The Wall Street Journal reported this week on Biofourmis, a Boston-based company that gathers information from patients using a special sensor and then leverages its proprietary artificial intelligence-based analytics to identify changes in their health. The technology can be administered remotely and would play an important role in determining if a person's condition is deteriorating because of coronavirus, or other viruses and diseases. The company hopes to enroll up to a thousand quarantined people in Hong Kong for monitoring in the next few weeks.

A Seattle teenager has built an amazing Covid-19 tracking website that has become wildly popular. The site, which scrapes data from reliable sources around the world, provides up-to-the-minute statistics on confirmed cases, serious cases, deaths and recoveries by country. "I am getting 1,000 messages a day," 17-year-old Avi Schiffman told the Times of Israel. "Some are from people thanking me for the site, some are from media outlets reaching out for interviews, and many are from PhDs who have suggestions for information I could add." Schiffman's not making any money on the site, which has been visited by more than 12 million people since it launched in December. But given the number of offers he's getting I'm betting he'll be doing well in the future.

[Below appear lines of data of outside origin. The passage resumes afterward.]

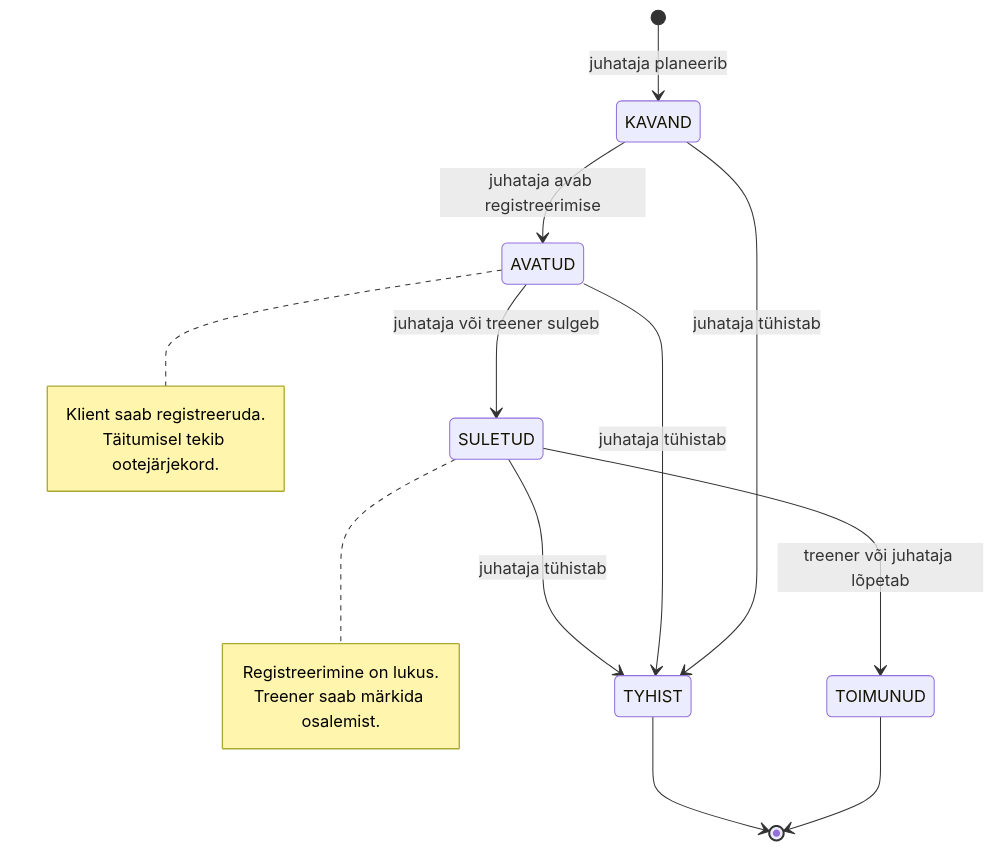
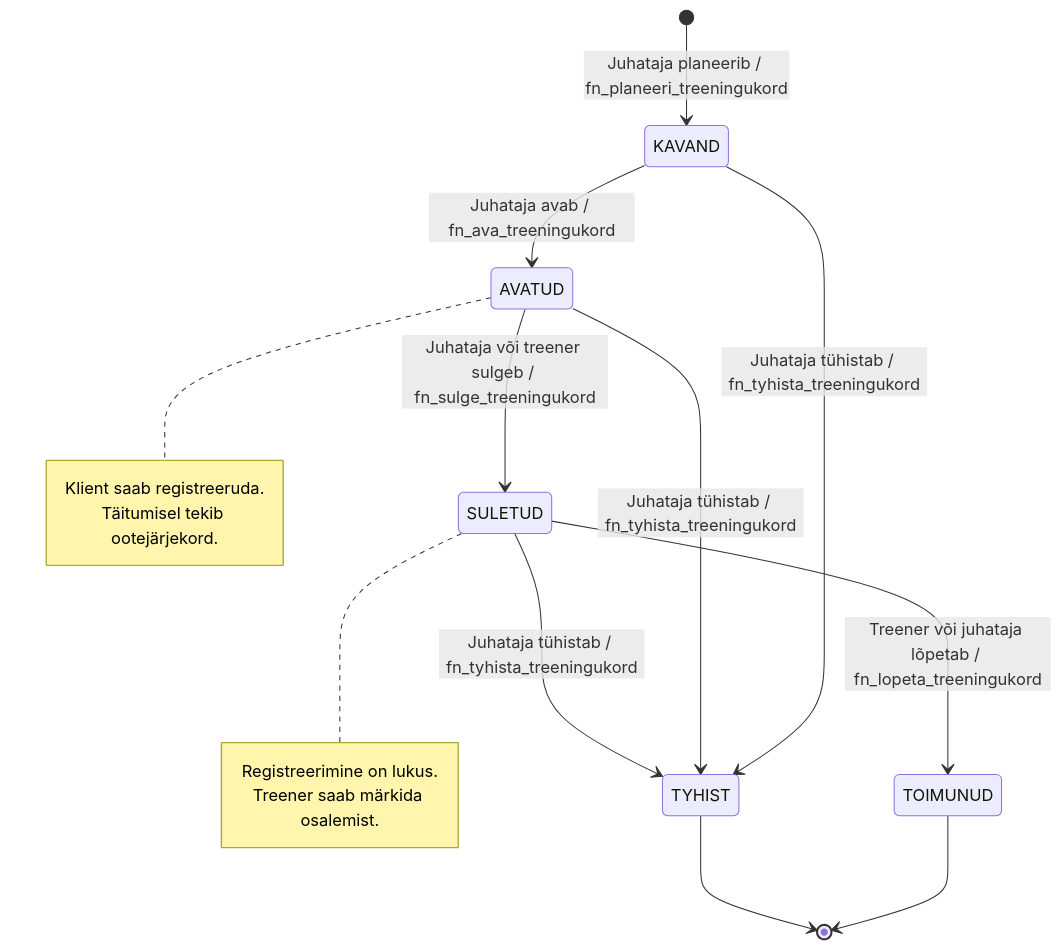
Before and after one commit to tamkivi/andmebaasid-projekt: the diagram in diagrams/05_session_state.mmd, drawn with Mermaid. The commit also changed 23 other files, not shown here.

```diff
--- a/diagrams/05_session_state.mmd
+++ b/diagrams/05_session_state.mmd
@@ -1,19 +1,19 @@
 stateDiagram-v2
-    [*] --> KAVAND: juhataja planeerib
-    KAVAND --> AVATUD: juhataja avab registreerimise
-    AVATUD --> SULETUD: juhataja või treener sulgeb
-    SULETUD --> TOIMUNUD: treener või juhataja lõpetab
-    KAVAND --> TYHIST: juhataja tühistab
-    AVATUD --> TYHIST: juhataja tühistab
-    SULETUD --> TYHIST: juhataja tühistab
+    [*] --> KAVAND: Juhataja planeerib / fn_planeeri_treeningukord
+    KAVAND --> AVATUD: Juhataja avab / fn_ava_treeningukord
+    AVATUD --> SULETUD: Juhataja või treener sulgeb / fn_sulge_treeningukord
+    SULETUD --> TOIMUNUD: Treener või juhataja lõpetab / fn_lopeta_treeningukord
+    KAVAND --> TYHIST: Juhataja tühistab / fn_tyhista_treeningukord
+    AVATUD --> TYHIST: Juhataja tühistab / fn_tyhista_treeningukord
+    SULETUD --> TYHIST: Juhataja tühistab / fn_tyhista_treeningukord
     TOIMUNUD --> [*]
     TYHIST --> [*]
 
     note right of AVATUD
         Klient saab registreeruda.
         Täitumisel tekib ootejärjekord.
     end note
     note right of SULETUD
         Registreerimine on lukus.
         Treener saab märkida osalemist.
     end note
```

As many companies are having their employees work from home, big collaboration apps like Zoom (which has added more videoconferencing users this year than in all of 2019 thanks to coronavirus), Microsoft Teams and Slack are seeing increased usage. But many smaller players such as Friday, FreeConferenceCall, Brandlive, Bluescape and LogMeIn are also experiencing dramatic demand for their services, according to another report in TechCrunch.

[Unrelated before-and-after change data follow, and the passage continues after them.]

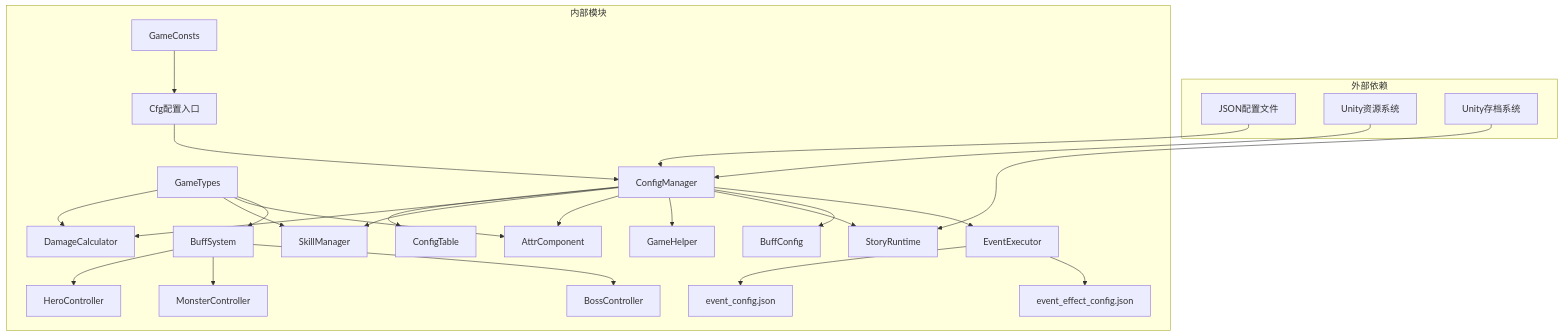
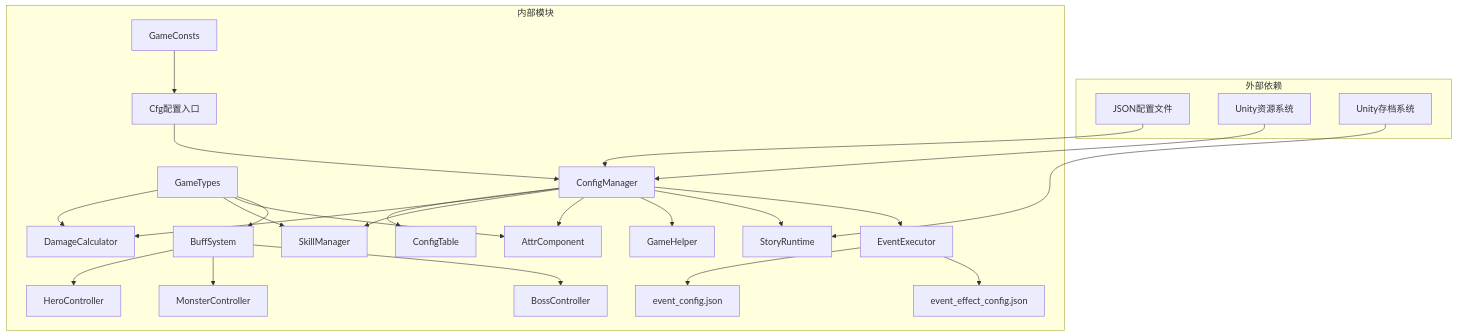
Diagram 15 of 15 in .qoder/repowiki/zh/content/核心架构/游戏常量与类型.md (Tuusen/p1_client), drawn with Mermaid before and after one commit. The commit also changed other lines of this file and 14 other files, not shown here.

````diff
--- a/.qoder/repowiki/zh/content/核心架构/游戏常量与类型.md
+++ b/.qoder/repowiki/zh/content/核心架构/游戏常量与类型.md
@@ -696,50 +706,48 @@
 ```mermaid
 graph TB
 subgraph "外部依赖"
 JSON[JSON配置文件]
 Resources[Unity资源系统]
 PlayerPrefs[Unity存档系统]
 end
 subgraph "内部模块"
 GC[GameConsts]
 GT[GameTypes]
 CFG[Cfg配置入口]
 CM[ConfigManager]
 CT[ConfigTable]
 DC[DamageCalculator]
 SM[SkillManager]
 AC[AttrComponent]
 GH[GameHelper]
 SR[StoryRuntime]
 BS[BuffSystem]
 HC[HeroController]
 MC[MonsterController]
 BOSS[BossController]
-BC[BuffConfig]
 EE[EventExecutor]
 ESJ[event_config.json]
 EESJ[event_effect_config.json]
 end
 JSON --> CM
 Resources --> CM
 PlayerPrefs --> SR
 GC --> CFG
 GT --> DC
 GT --> SM
 GT --> AC
 GT --> BS
 CFG --> CM
 CM --> CT
 CM --> DC
 CM --> SM
 CM --> AC
 CM --> GH
 CM --> SR
-CM --> BC
 CM --> EE
 EE --> ESJ
 EE --> EESJ
 BS --> HC
 BS --> MC
 BS --> BOSS
 ```
````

Companies big and small that provide telemedicine services are now finding themselves in demand. One example is AmWell, a Boston-based telehealth provider that already serves more than 150 million individuals across 55 health plans, is seeing an opportunity to expand its reach. "Telehealth is being rediscovered," Dr Peter Antall, the chief medical officer, told the New York Times. "Everybody recognizes this is an all-hands-on-deck moment. We need to scale up wherever we can." Other telehealth companies such as Ro, Teladoc and MDLive are providing free online assessments to help patients diagnose Covid-19, according to a recent report from Fast Company.

I'm just scratching the surface here. The coronavirus pandemic is a major issue and people are dying because of it. Let's be careful and kind. And let's also be grateful that there are many entrepreneurs and small businesses who are already helping to fight this battle.

A 10-Point Small-Business Survival Plan for Dealing With the Coronavirus - Entrepreneur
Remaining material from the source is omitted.